PROBLEM TO SOLVE: Your result should be every line of the records below that contains the word "class".

Change detection outputs:
■ ■ ■ ■ ■ ■ ■

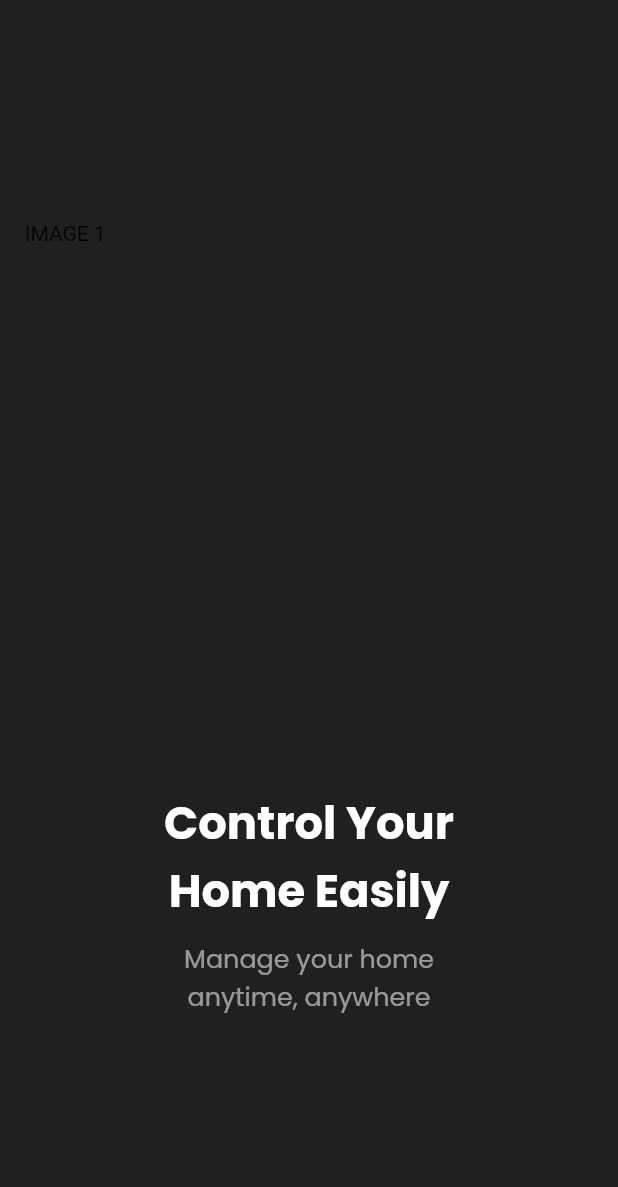
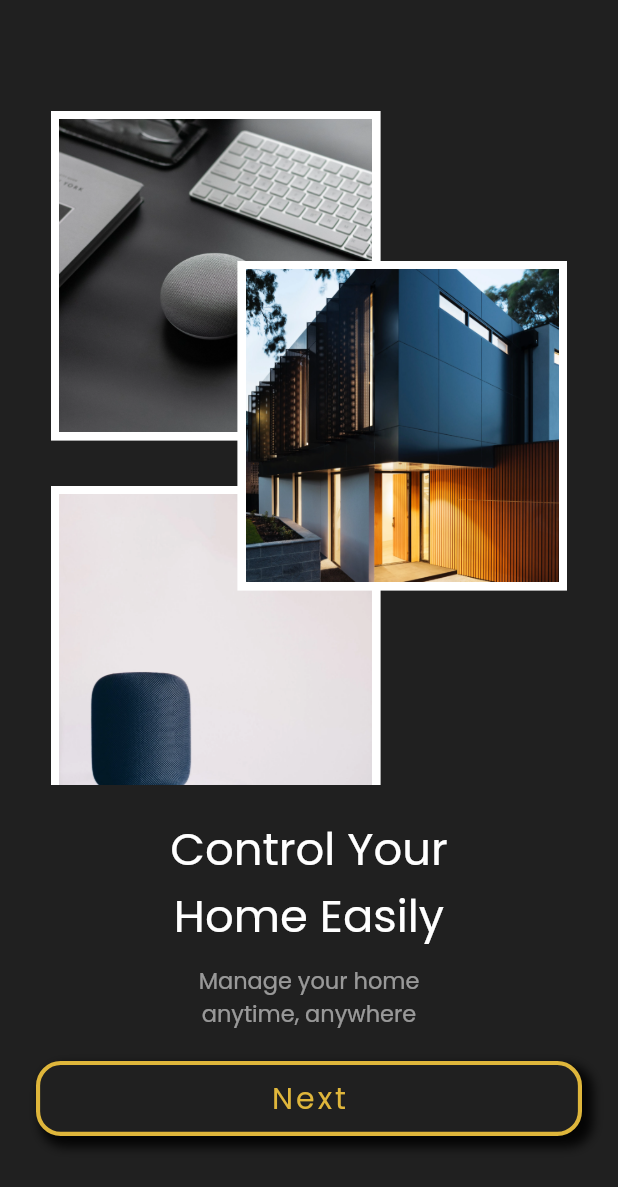
Before and after one commit to Ilejk/i_home, a Flutter app: the screen it shows after launch, on a phone screen of 412 x 824 dp. Shown: the top 1187 px of the screen. Run offline on Flutter 3.47's test engine with Material 2 defaults, Android fonts, the phone set to English and light mode, and no system bars; our stand-ins replace bloc, firebase_core, flutter_screenutil, freezed_annotation, get_it, google_fonts and 1 more; accounts and stored records are empty; generated files the repository leaves out were written again.

Commit message:
09.06.2023-16:11

```diff
--- a/lib/src/presentation/pages/on_boarding_page/on_boarding_page.dart
+++ b/lib/src/presentation/pages/on_boarding_page/on_boarding_page.dart
@@ -1,12 +1,10 @@
 import 'package:flutter/material.dart';
-import 'package:flutter_screenutil/flutter_screenutil.dart';
+import 'package:i_home/src/presentation/pages/on_boarding_page/widgets/on_boarding_page_column.dart';
+import 'package:i_home/src/presentation/pages/on_boarding_page/widgets/photo_type_grids.dart';
+import 'package:i_home/src/presentation/utils/asset_manager.dart';
 import 'package:i_home/src/presentation/utils/color_manager.dart';
-import 'package:i_home/src/presentation/utils/font_manager.dart';
 import 'package:i_home/src/presentation/utils/size_manager.dart';
 import 'package:i_home/src/presentation/utils/string_manager.dart';
-import 'package:i_home/src/presentation/widgets/app_textstyle_widget.dart';
-import 'package:i_home/src/presentation/widgets/spacers.dart';
-import 'package:i_home/src/presentation/widgets/text_widget.dart';
 
 class BoardingPage extends StatefulWidget {
   const BoardingPage({super.key});
@@ -26,36 +24,43 @@ class _BoardingPageState extends State<BoardingPage> {
           children: [
             PageView(
               children: [
-                Column(
-                  mainAxisAlignment: MainAxisAlignment.center,
-                  children: [
-                    SizedBox(
-                      height: SizeManager.s345.w,
-                      width: SizeManager.s345.w,
-                      child: Text('IMAGE 1'),
-                    ),
-                    TextWidget(
-                      text: StringManager.onBoardingTitle1,
-                      maxLines: 2,
-                      align: TextAlign.center,
-                      style: appTextStyleWidget(
-                        size: FontSize.s30.sp,
-                        color: ColorManager.white,
-                        fontWeight: FontWeight.bold,
-                      ),
-                    ),
-                    const HeightSpacer(iH: SizeManager.s10),
-                    TextWidget(
-                      maxLines: 2,
-                      align: TextAlign.center,
-                      text: StringManager.onBoardingSubTitle1,
-                      style: appTextStyleWidget(
-                        size: FontSize.s17.sp,
-                        color: ColorManager.white54,
-                        fontWeight: FontWeight.normal,
-                      ),
-                    ),
-                  ],
+                OnBoardingPageColumn(
+                  title: StringManager.onBoardingTitle1,
+                  subtitle: StringManager.onBoardingSubTitle1,
+                  onTap: () {
+                    //TODO
+                  },
+                  buttonTitle: StringManager.next,
+                  photoGridType: const PhotoGrid1(
+                    imagePath1: ImageManager.onBoardingColumn1_1,
+                    imagePath2: ImageManager.onBoardingColumn1_2,
+                    imagePath3: ImageManager.onBoardingColumn1_3,
+                  ),
+                ),
+                OnBoardingPageColumn(
+                  title: StringManager.onBoardingTitle2,
+                  subtitle: StringManager.onBoardingSubTitle2,
+                  onTap: () {
+                    //TODO
+                  },
+                  buttonTitle: StringManager.next,
+                  photoGridType: const PhotoGrid2(
+                    imagePath1: ImageManager.onBoardingColumn2_1,
+                    imagePath2: ImageManager.onBoardingColumn2_2,
+                  ),
+                ),
+                OnBoardingPageColumn(
+                  title: StringManager.onBoardingTitle3,
+                  subtitle: StringManager.onBoardingSubTitle3,
+                  onTap: () {
+                    //TODO
+                  },
+                  buttonTitle: StringManager.getStarted,
+                  photoGridType: const PhotoGrid1(
+                    imagePath1: ImageManager.onBoardingColumn3_1,
+                    imagePath2: ImageManager.onBoardingColumn3_2,
+                    imagePath3: ImageManager.onBoardingColumn3_3,
+                  ),
                 ),
               ],
             ),
--- /dev/null
+++ b/lib/src/presentation/pages/on_boarding_page/widgets/on_boarding_page_column.dart
@@ -0,0 +1,93 @@
+import 'package:flutter/material.dart';
+import 'package:flutter_screenutil/flutter_screenutil.dart';
+import 'package:i_home/src/presentation/utils/color_manager.dart';
+import 'package:i_home/src/presentation/utils/font_manager.dart';
+import 'package:i_home/src/presentation/utils/size_manager.dart';
+import 'package:i_home/src/presentation/widgets/app_textstyle_widget.dart';
+import 'package:i_home/src/presentation/widgets/spacers.dart';
+import 'package:i_home/src/presentation/widgets/text_widget.dart';
+
+class OnBoardingPageColumn extends StatelessWidget {
+  const OnBoardingPageColumn(
+      {super.key,
+      required this.title,
+      required this.subtitle,
+      required this.onTap,
+      required this.buttonTitle,
+      required this.photoGridType});
+  final String title;
+  final String subtitle;
+  final VoidCallback onTap;
+  final String buttonTitle;
+  final Widget photoGridType;
+  @override
+  Widget build(BuildContext context) {
+    return Padding(
+      padding: const EdgeInsets.all(PaddingManager.p24),
+      child: Column(
+        children: [
+          photoGridType,
+          const HeightSpacer(iH: SizeManager.s20),
+          TextWidget(
+            text: title,
+            maxLines: 2,
+            align: TextAlign.center,
+            style: appTextStyleWidget(
+              size: FontSize.s30,
+              color: ColorManager.white,
+              fontWeight: FontWeight.normal,
+            ),
+          ),
+          const HeightSpacer(iH: SizeManager.s10),
+          TextWidget(
+            maxLines: 2,
+            align: TextAlign.center,
+            text: subtitle,
+            style: appTextStyleWidget(
+              size: FontSize.s15,
+              color: ColorManager.white54,
+              fontWeight: FontWeight.normal,
+            ),
+          ),
+          const HeightSpacer(iH: SizeManager.s20),
+          GestureDetector(
+            onTap: onTap,
+            child: Container(
+              width: SizeManager.s345.w,
+              height: SizeManager.s50.h,
+              decoration: BoxDecoration(
+                color: ColorManager.primaryDarkGrey,
+                borderRadius: BorderRadius.circular(
+                  SizeManager.s15.w,
+                ),
+                border: Border.all(
+                  color: ColorManager.accentDarkYellow,
+                  width: SizeManager.s2_5.w,
+                ),
+                boxShadow: const [
+                  BoxShadow(
+                    color: ColorManager.black87,
+                    spreadRadius: 2,
+                    blurRadius: 5,
+                    offset: Offset(5, 5),
+                  )
+                ],
+              ),
+              child: Center(
+                child: TextWidget(
+                  text: buttonTitle,
+                  style: appTextStyleWidget(
+                    letterSpacing: SizeManager.s2,
+                    size: FontSize.s20,
+                    color: ColorManager.accentDarkYellow,
+                    fontWeight: FontWeight.normal,
+                  ),
+                ),
+              ),
+            ),
+          ),
+        ],
+      ),
+    );
+  }
+}
--- /dev/null
+++ b/lib/src/presentation/pages/on_boarding_page/widgets/photo_type_grids.dart
@@ -0,0 +1,218 @@
+import 'package:flutter/material.dart';
+import 'package:flutter_screenutil/flutter_screenutil.dart';
+import 'package:i_home/src/presentation/utils/color_manager.dart';
+import 'package:i_home/src/presentation/utils/size_manager.dart';
+
+class PhotoGrid1 extends StatelessWidget {
+  const PhotoGrid1({
+    super.key,
+    required this.imagePath1,
+    required this.imagePath2,
+    required this.imagePath3,
+  });
+
+  final String imagePath1;
+  final String imagePath2;
+  final String imagePath3;
+
+  @override
+  Widget build(BuildContext context) {
+    return SizedBox(
+      height: SizeManager.s500.h,
+      child: Stack(
+        children: [
+          Positioned(
+            top: 50,
+            left: 10,
+            child: Container(
+              decoration: const BoxDecoration(color: ColorManager.white),
+              width: SizeManager.s200.w,
+              height: SizeManager.s200.w,
+              child: Padding(
+                padding: EdgeInsets.all(
+                  PaddingManager.p5.w,
+                ),
+                child: Image.asset(
+                  imagePath1,
+                  fit: BoxFit.cover,
+                ),
+              ),
+            ),
+          ),
+          Positioned(
+            top: 300,
+            left: 10,
+            child: Container(
+              decoration: const BoxDecoration(color: ColorManager.white),
+              width: SizeManager.s200.w,
+              height: SizeManager.s200.w,
+              child: Padding(
+                padding: EdgeInsets.all(
+                  PaddingManager.p5.w,
+                ),
+                child: Image.asset(
+                  imagePath2,
+                  fit: BoxFit.cover,
+                ),
+              ),
+            ),
+          ),
+          Positioned(
+            top: 150,
+            right: 10,
+            child: Container(
+              decoration: const BoxDecoration(color: ColorManager.white),
+              width: SizeManager.s200.w,
+              height: SizeManager.s200.w,
+              child: Padding(
+                padding: EdgeInsets.all(
+                  PaddingManager.p5.w,
+                ),
+                child: Image.asset(
+                  imagePath3,
+                  fit: BoxFit.cover,
+                ),
+              ),
+            ),
+          ),
+        ],
+      ),
+    );
+  }
+}
+
+class PhotoGrid2 extends StatelessWidget {
+  const PhotoGrid2({
+    super.key,
+    required this.imagePath1,
+    required this.imagePath2,
+  });
+
+  final String imagePath1;
+  final String imagePath2;
+
+  @override
+  Widget build(BuildContext context) {
+    return SizedBox(
+      height: SizeManager.s500.h,
+      child: Stack(
+        children: [
+          Positioned(
+            top: 50,
+            left: 10,
+            child: Container(
+              decoration: const BoxDecoration(color: ColorManager.white),
+              width: SizeManager.s200.w,
+              height: SizeManager.s200.w,
+              child: Padding(
+                padding: EdgeInsets.all(
+                  PaddingManager.p5.w,
+                ),
+                child: Image.asset(
+                  imagePath1,
+                  fit: BoxFit.cover,
+                ),
+              ),
+            ),
+          ),
+          Positioned(
+            top: 300,
+            right: 10,
+            child: Container(
+              decoration: const BoxDecoration(color: ColorManager.white),
+              width: SizeManager.s200.w,
+              height: SizeManager.s200.w,
+              child: Padding(
+                padding: EdgeInsets.all(
+                  PaddingManager.p5.w,
+                ),
+                child: Image.asset(
+                  imagePath2,
+                  fit: BoxFit.cover,
+                ),
+              ),
+            ),
+          ),
+        ],
+      ),
+    );
+  }
+}
+
+class PhotoGrid3 extends StatelessWidget {
+  const PhotoGrid3({
+    super.key,
+    required this.imagePath1,
+    required this.imagePath2,
+    required this.imagePath3,
+  });
+
+  final String imagePath1;
+  final String imagePath2;
+  final String imagePath3;
+
+  @override
+  Widget build(BuildContext context) {
+    return SizedBox(
+      height: SizeManager.s500.h,
+      child: Stack(
+        children: [
+          Positioned(
+            top: 150,
+            left: 10,
+            child: Container(
+              decoration: const BoxDecoration(color: ColorManager.white),
+              width: SizeManager.s200.w,
+              height: SizeManager.s200.w,
+              child: Padding(
+                padding: EdgeInsets.all(
+                  PaddingManager.p5.w,
+                ),
+                child: Image.asset(
+                  imagePath3,
+                  fit: BoxFit.cover,
+                ),
+              ),
+            ),
+          ),
+          Positioned(
+            top: 50,
+            right: 10,
+            child: Container(
+              decoration: const BoxDecoration(color: ColorManager.white),
+              width: SizeManager.s200.w,
+              height: SizeManager.s200.w,
+              child: Padding(
+                padding: EdgeInsets.all(
+                  PaddingManager.p5.w,
+                ),
+                child: Image.asset(
+                  imagePath1,
+                  fit: BoxFit.cover,
+                ),
+              ),
+            ),
+          ),
+          Positioned(
+            top: 300,
+            right: 10,
+            child: Container(
+              decoration: const BoxDecoration(color: ColorManager.white),
+              width: SizeManager.s200.w,
+              height: SizeManager.s200.w,
+              child: Padding(
+                padding: EdgeInsets.all(
+                  PaddingManager.p5.w,
+                ),
+                child: Image.asset(
+                  imagePath2,
+                  fit: BoxFit.cover,
+                ),
+              ),
+            ),
+          ),
+        ],
+      ),
+    );
+  }
+}
--- a/lib/src/presentation/utils/asset_manager.dart
+++ b/lib/src/presentation/utils/asset_manager.dart
@@ -2,7 +2,12 @@ const String imagePath = 'assets/images';
 const String animationPath = 'assets/json';
 
 class ImageManager {
-  static const onBoarding1 = '$imagePath/onBoarding1.webp';
-  static const onBoarding2 = '$imagePath/onBoarding2.webp';
-  static const onBoarding3 = '$imagePath/onBoarding3.webp';
+  static const onBoardingColumn1_3 = '$imagePath/onBoarding1.webp';
+  static const onBoardingColumn1_1 = '$imagePath/onBoarding2.webp';
+  static const onBoardingColumn1_2 = '$imagePath/onBoarding3.webp';
+  static const onBoardingColumn2_1 = '$imagePath/onBoarding4.webp';
+  static const onBoardingColumn2_2 = '$imagePath/onBoarding5.webp';
+  static const onBoardingColumn3_1 = '$imagePath/onBoarding6.webp';
+  static const onBoardingColumn3_2 = '$imagePath/onBoarding7.webp';
+  static const onBoardingColumn3_3 = '$imagePath/onBoarding8.webp';
 }
--- a/lib/src/presentation/utils/color_manager.dart
+++ b/lib/src/presentation/utils/color_manager.dart
@@ -2,6 +2,8 @@ import 'package:flutter/material.dart';
 
 class ColorManager {
   static const Color black = Colors.black;
+  static const Color black87 = Colors.black87;
+  static const Color black54 = Colors.black54;
   static const Color white = Colors.white;
   static const Color white54 = Colors.white54;
   static Color primaryDarkGrey = HexColor.fromHex('#202020');
--- a/lib/src/presentation/utils/size_manager.dart
+++ b/lib/src/presentation/utils/size_manager.dart
@@ -4,6 +4,9 @@ class SizeManager {
   static double deviceWidth = 375.w;
   static double deviceHeight = 825.h;
   static const double s1 = 1.0;
+  static const double s2 = 2.0;
+  static const double s2_5 = 2.5;
+  static const double s3 = 3.0;
   static const double s5 = 5.0;
   static const double s10 = 10.0;
   static const double s15 = 15.0;
@@ -13,7 +16,11 @@ class SizeManager {
   static const double s40 = 40.0;
   static const double s50 = 50.0;
   static const double s60 = 60.0;
+  static const double s200 = 200.0;
+  static const double s300 = 300.0;
   static const double s345 = 345.0;
+  static const double s500 = 500.0;
+  static const double s650 = 650.0;
 }
 
 class PaddingManager {
--- a/lib/src/presentation/utils/string_manager.dart
+++ b/lib/src/presentation/utils/string_manager.dart
@@ -3,11 +3,13 @@ class StringManager {
   static const String onBoardingTitle1 = 'Control Your\nHome Easily';
   static const String onBoardingTitle2 =
       'Intuitive Home Control\nat Your Fingertips';
-  static const String onBoardingTitle3 = 'Simplified Home Control';
+  static const String onBoardingTitle3 = 'Simplified Home\nControl';
   static const String onBoardingSubTitle1 =
       'Manage your home\nanytime, anywhere';
   static const String onBoardingSubTitle2 = 'Control Your\nHome Easily';
-  static const String onBoardingSubTitle3 = 'Your Power, Your Way';
+  static const String onBoardingSubTitle3 = 'Your Power, Your Way\n    ';
+  static const String next = 'Next';
+  static const String getStarted = 'Get Started';
 //ERROR
   static const String noRouteFound = 'No Route Found';
 }
--- a/lib/src/presentation/widgets/app_textstyle_widget.dart
+++ b/lib/src/presentation/widgets/app_textstyle_widget.dart
@@ -6,9 +6,11 @@ TextStyle appTextStyleWidget({
   required double size,
   required Color color,
   required FontWeight fontWeight,
+  double letterSpacing = 0,
 }) =>
     GoogleFonts.poppins(
       fontSize: size.sp,
+      letterSpacing: letterSpacing,
       color: color,
       fontWeight: fontWeight,
     );
--- a/pubspec.yaml
+++ b/pubspec.yaml
@@ -28,6 +28,7 @@ dependencies:
   cloud_firestore: ^4.7.1
   google_fonts: ^4.0.4
   flutter_screenutil: ^5.7.0
+  iconly: ^1.0.1
 
 
 dev_dependencies:
```
Also changed, not shown: assets/images/onBoarding4.webp (added), assets/images/onBoarding5.webp (added), assets/images/onBoarding6.webp (added), assets/images/onBoarding7.webp (added), assets/images/onBoarding8.webp (added), pubspec.lock.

■ ■ ■ ■ ■ ■ ■

SOLUTION FOR THIS TASK:
 class BoardingPage extends StatefulWidget {
@@ -26,36 +24,43 @@ class _BoardingPageState extends State<BoardingPage> {
+class OnBoardingPageColumn extends StatelessWidget {
+class PhotoGrid1 extends StatelessWidget {
+class PhotoGrid2 extends StatelessWidget {
+class PhotoGrid3 extends StatelessWidget {
 class ImageManager {
 class ColorManager {
@@ -4,6 +4,9 @@ class SizeManager {
@@ -13,7 +16,11 @@ class SizeManager {
 class PaddingManager {
@@ -3,11 +3,13 @@ class StringManager {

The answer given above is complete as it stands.